A previous report from this study found that laparoscopy was linked with shorter hospital stays, fewer moderate-to-severe postoperative problems, and better body image. The current analysis focuses on rates of cancer recurrence and overall survival.
- Recurrence rates were slightly higher among women who underwent laparoscopy: the three-year risk of recurrence was 11.4 percent among women in the laparoscopy group and 10.2 percent among women in the laparotomy group.
- Five-year overall survival was the same in both groups: 89.8 percent.
These results demonstrate that laparoscopy and laparotomy result in very similar overall survival among women with early-stage uterine cancer. Laparoscopy may be linked with a slightly higher rate of recurrence, but offers benefits in terms of recovery from surgery. This information will allow women and their physicians to make more informed decisions about uterine cancer treatment.

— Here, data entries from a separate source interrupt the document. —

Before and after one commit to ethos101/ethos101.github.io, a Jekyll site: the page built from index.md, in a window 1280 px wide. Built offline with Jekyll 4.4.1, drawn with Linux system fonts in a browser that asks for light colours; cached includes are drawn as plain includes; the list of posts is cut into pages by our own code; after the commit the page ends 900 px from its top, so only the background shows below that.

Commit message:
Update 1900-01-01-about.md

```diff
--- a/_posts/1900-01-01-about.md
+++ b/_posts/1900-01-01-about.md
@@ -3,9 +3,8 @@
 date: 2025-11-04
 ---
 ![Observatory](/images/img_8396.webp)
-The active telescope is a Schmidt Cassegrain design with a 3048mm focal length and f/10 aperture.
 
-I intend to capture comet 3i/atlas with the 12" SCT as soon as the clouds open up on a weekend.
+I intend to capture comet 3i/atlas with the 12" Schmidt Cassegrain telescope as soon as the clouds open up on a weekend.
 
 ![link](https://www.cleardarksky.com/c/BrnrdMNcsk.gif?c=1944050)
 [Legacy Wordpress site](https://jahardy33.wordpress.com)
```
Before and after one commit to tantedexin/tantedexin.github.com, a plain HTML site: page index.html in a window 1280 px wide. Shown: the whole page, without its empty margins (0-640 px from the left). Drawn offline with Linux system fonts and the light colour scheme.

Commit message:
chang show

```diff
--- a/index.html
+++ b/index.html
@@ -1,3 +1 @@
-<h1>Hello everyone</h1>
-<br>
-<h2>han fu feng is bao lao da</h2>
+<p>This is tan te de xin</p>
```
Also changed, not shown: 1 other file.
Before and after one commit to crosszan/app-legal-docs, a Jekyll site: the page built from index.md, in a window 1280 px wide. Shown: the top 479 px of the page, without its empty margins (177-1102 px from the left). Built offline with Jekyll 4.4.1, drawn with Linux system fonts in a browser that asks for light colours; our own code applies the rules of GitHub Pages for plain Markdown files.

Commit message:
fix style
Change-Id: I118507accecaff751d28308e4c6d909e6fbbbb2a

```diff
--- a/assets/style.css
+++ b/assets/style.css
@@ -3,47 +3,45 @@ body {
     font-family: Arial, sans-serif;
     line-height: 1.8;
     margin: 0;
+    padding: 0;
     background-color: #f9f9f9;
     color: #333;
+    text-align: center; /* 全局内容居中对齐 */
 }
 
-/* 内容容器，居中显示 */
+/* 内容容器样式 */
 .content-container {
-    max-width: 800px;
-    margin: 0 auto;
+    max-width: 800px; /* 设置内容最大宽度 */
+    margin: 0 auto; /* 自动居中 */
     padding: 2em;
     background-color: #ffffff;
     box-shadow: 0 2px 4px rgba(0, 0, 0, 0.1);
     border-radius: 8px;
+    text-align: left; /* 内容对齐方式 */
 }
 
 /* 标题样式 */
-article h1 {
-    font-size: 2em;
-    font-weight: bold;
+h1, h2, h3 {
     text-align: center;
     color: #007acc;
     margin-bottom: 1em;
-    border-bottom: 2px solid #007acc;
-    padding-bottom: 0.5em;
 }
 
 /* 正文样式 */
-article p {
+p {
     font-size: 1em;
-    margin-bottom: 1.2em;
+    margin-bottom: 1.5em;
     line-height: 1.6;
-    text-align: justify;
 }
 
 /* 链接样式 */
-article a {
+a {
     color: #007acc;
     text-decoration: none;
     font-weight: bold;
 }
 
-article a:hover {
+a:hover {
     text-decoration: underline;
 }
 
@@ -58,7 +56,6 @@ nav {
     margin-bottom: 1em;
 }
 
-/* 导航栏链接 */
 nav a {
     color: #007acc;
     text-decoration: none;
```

Reference: Walker JL, Piedmonte MR, Spirtos NM et al. Recurrence and survival after random assignment to laparoscopy versus laparotomy for comprehensive surgical staging of uterine cancer: Gynecologic Oncology Group LAP2 Study. Journal of Clinical Oncology. 2012;30:695-700.